• **DATASET EXCERPTS**
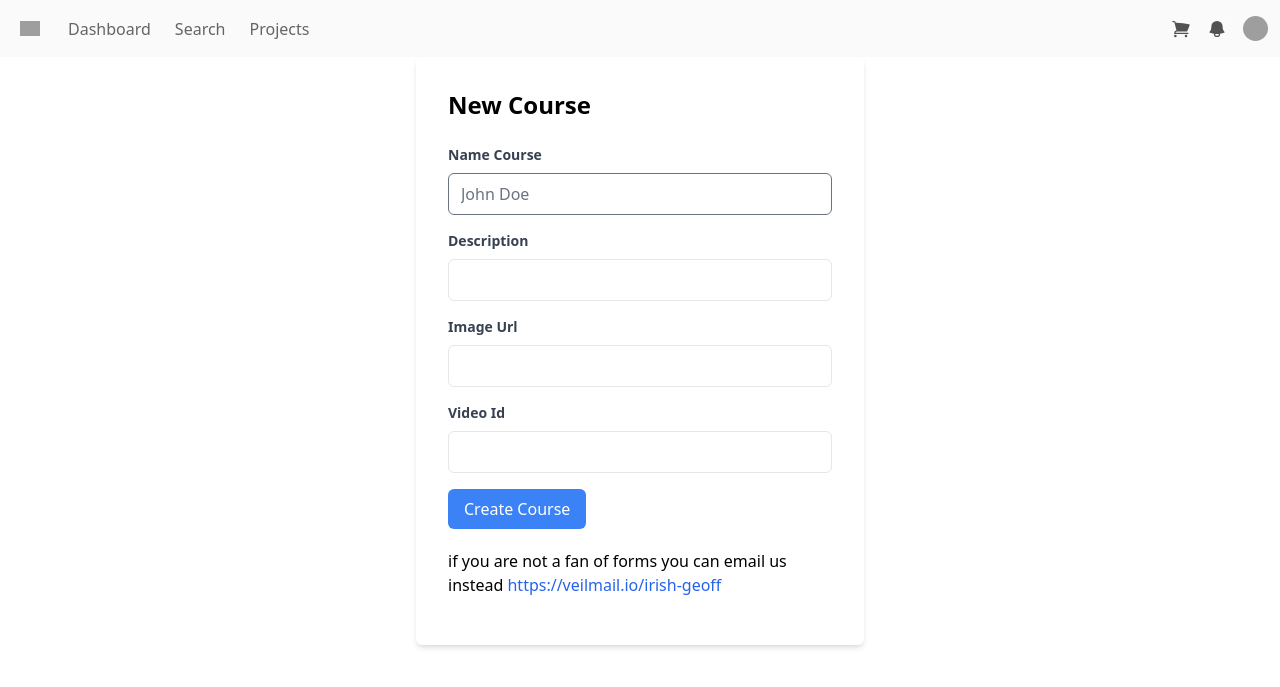
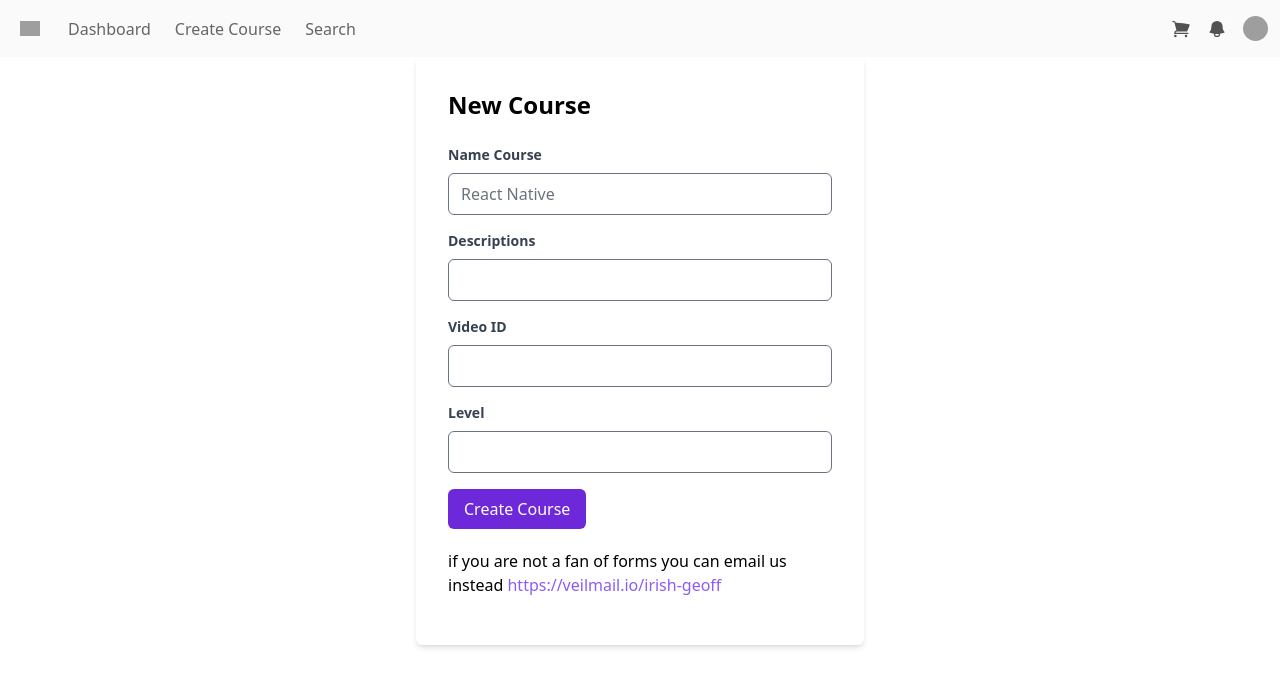
Before and after one commit to PhamNgocSonTech/Revise-Nodejs, a Node server app: page /courses/create in a window 1280 px wide. Shown: the top 687 px of the page. Run offline with Node 20, Linux system fonts and the light colour scheme; some libraries are stand-ins or nearby versions; grey boxes are pictures that could not be loaded.

Commit message:
refix UI list course & add create course

```diff
--- a/package.json
+++ b/package.json
@@ -32,7 +32,8 @@
         "express": "^4.19.2",
         "express-handlebars": "^7.1.3",
         "handlebars": "^4.7.8",
-        "mongoose": "^8.4.4"
+        "mongoose": "^8.4.4",
+        "mongoose-slug-updater": "^3.3.0"
     },
     "devDependencies": {
         "husky": "^9.0.11",
--- a/src/controllers/CourseController.js
+++ b/src/controllers/CourseController.js
@@ -20,7 +20,15 @@ const createCourse = (req, res) => {
 
 // POST
 const storeCourse = (req, res) => {
-    res.send('store course');
+    try {
+        const dataImg = req.body;
+        dataImg.img = `https://img.youtube.com/vi/${req.body.videoId}/sddefault.jpg`;
+        const course = new CourseModel(dataImg);
+        course.save();
+        res.redirect('/');
+    } catch (error) {
+        res.status(404).json(error);
+    }
 };
 
 module.exports = { getDetailCourse, createCourse, storeCourse };
--- a/src/index.js
+++ b/src/index.js
@@ -39,7 +39,7 @@ app.set('views', path.join(__dirname, './views'));
 // Routes
 app.use('/api', newsRoute);
 app.use('/', siteRoute);
-app.use('/courses/', courseRoute);
+app.use('/courses', courseRoute);
 
 app.listen(port, () => {
     console.log(`Server is running on port: ${port}`);
--- a/src/routes/CourseRoute.js
+++ b/src/routes/CourseRoute.js
@@ -7,8 +7,8 @@ const {
     storeCourse,
 } = require('../controllers/CourseController');
 
+router.post('/store', storeCourse);
 router.get('/create', createCourse);
-router.post('/store', storeCourse);
 router.get('/:slug', getDetailCourse);
 router.get('/news', News);
 
--- a/src/views/courses/create.hbs
+++ b/src/views/courses/create.hbs
@@ -1,31 +1,41 @@
 <div class="max-w-md mx-auto p-8 bg-white rounded-md shadow-md">
   <h2 class="text-2xl font-semibold mb-6">New Course</h2>
-  <form action="/store" method="POST">
+
+  <form action="/courses/store" method="POST">
     <div class="mb-4">
       <label for="name" class="block text-gray-700 text-sm font-bold mb-2">Name Course</label>
-      <input type="text" id="name" name="name" placeholder="John Doe" required
-        class="w-full px-3 py-2 border rounded-md focus:outline-none focus:border-blue-500">
-    </div>
-    <div class="mb-4">
-      <label for="desc" class="block text-gray-700 text-sm font-bold mb-2">Description</label>
-      <input type="desc" id="email" desc="email" required
-        class="w-full px-3 py-2 border rounded-md focus:outline-none focus:border-blue-500">
-    </div>
-    <div class="mb-4">
-      <label for="img" class="block text-gray-700 text-sm font-bold mb-2">Image Url</label>
-      <input type="img" id="img" desc="img" required
+      <input type="text" id="name" name="name" placeholder="React Native"
         class="w-full px-3 py-2 border rounded-md focus:outline-none focus:border-blue-500">
     </div>
 
-     <div class="mb-4">
-      <label for="videoId" class="block text-gray-700 text-sm font-bold mb-2">Video Id</label>
-      <input type="videoId" id="videoId" desc="videoId" required
+    <div class="mb-4">
+      <label for="desc" class="block text-gray-700 text-sm font-bold mb-2">Descriptions</label>
+      <input type="text" id="desc" name="desc"
         class="w-full px-3 py-2 border rounded-md focus:outline-none focus:border-blue-500">
     </div>
+
+    {{!-- <div class="mb-4">
+      <label for="img" class="block text-gray-700 text-sm font-bold mb-2">Image Url</label>
+      <input type="text" id="img" name="img"
+        class="w-full px-3 py-2 border rounded-md focus:outline-none focus:border-blue-500">
+    </div> --}}
+
+     <div class="mb-4">
+      <label for="videoId" class="block text-gray-700 text-sm font-bold mb-2">Video ID</label>
+      <input type="text" id="videoId" name="videoId"
+        class="w-full px-3 py-2 border rounded-md focus:outline-none focus:border-blue-500">
+    </div>
+
+      <div class="mb-4">
+      <label for="level" class="block text-gray-700 text-sm font-bold mb-2">Level</label>
+      <input type="text" id="level" name="level"
+        class="w-full px-3 py-2 border rounded-md focus:outline-none focus:border-blue-500">
+    </div>
+
     <button type="submit"
-      class="bg-blue-500 text-white px-4 py-2 rounded-md hover:bg-blue-600 focus:outline-none focus:shadow-outline-blue">
+      class="bg-violet-700 text-white px-4 py-2 rounded-md hover:bg-violet-500 focus:outline-none focus:shadow-outline-blue">
       Create Course
     </button>
-    <p class="mt-5">if you are not a fan of forms you can email us instead <a class="font-medium text-blue-600 hover:underline" href ="https://veilmail.io/irish-geoff">https://veilmail.io/irish-geoff</a>
+    <p class="mt-5">if you are not a fan of forms you can email us instead <a class="font-medium text-violet-500 hover:underline" href ="https://veilmail.io/irish-geoff">https://veilmail.io/irish-geoff</a>
  </form>
 </div>
--- a/src/views/partials/header.hbs
+++ b/src/views/partials/header.hbs
@@ -62,7 +62,15 @@
                         data-twe-nav-link-ref
                     >Dashboard</a>
                 </li>
-                <!-- Team link -->
+                 <!-- Create Course -->
+                <li class='mb-4 lg:mb-0 lg:pe-2' data-twe-nav-item-ref>
+                    <a
+                        class='text-black/60 transition duration-200 hover:text-black/80 hover:ease-in-out focus:text-black/80 active:text-black/80 motion-reduce:transition-none dark:text-white/60 dark:hover:text-white/80 dark:focus:text-white/80 dark:active:text-white/80 lg:px-2'
+                        href='/courses/create'
+                        data-twe-nav-link-ref
+                    >Create Course</a>
+                </li>
+                <!-- Search -->
                 <li class='mb-4 lg:mb-0 lg:pe-2' data-twe-nav-item-ref>
                     <a
                         class='text-black/60 transition duration-200 hover:text-black/80 hover:ease-in-out focus:text-black/80 active:text-black/80 motion-reduce:transition-none dark:text-white/60 dark:hover:text-white/80 dark:focus:text-white/80 dark:active:text-white/80 lg:px-2'
@@ -70,14 +78,7 @@
                         data-twe-nav-link-ref
                     >Search</a>
                 </li>
-                <!-- Projects link -->
-                <li class='mb-4 lg:mb-0 lg:pe-2' data-twe-nav-item-ref>
-                    <a
-                        class='text-black/60 transition duration-200 hover:text-black/80 hover:ease-in-out focus:text-black/80 active:text-black/80 motion-reduce:transition-none dark:text-white/60 dark:hover:text-white/80 dark:focus:text-white/80 dark:active:text-white/80 lg:px-2'
-                        href='#'
-                        data-twe-nav-link-ref
-                    >Projects</a>
-                </li>
+
             </ul>
             <!-- Left links -->
         </div>
```
Also changed, not shown: src/models/Course.js (+27 -15 lines), src/views/courses/show.hbs (+5 -2 lines), src/views/home.hbs (+7 -6 lines), 1 other file.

• **TASK INSTRUCTIONS**
Every line of the records containing the word "const" must appear in the answer.

• **FINAL ANSWER**
@@ -20,7 +20,15 @@ const createCourse = (req, res) => {
 const storeCourse = (req, res) => {
+        const dataImg = req.body;
+        const course = new CourseModel(dataImg);
@@ -7,8 +7,8 @@ const {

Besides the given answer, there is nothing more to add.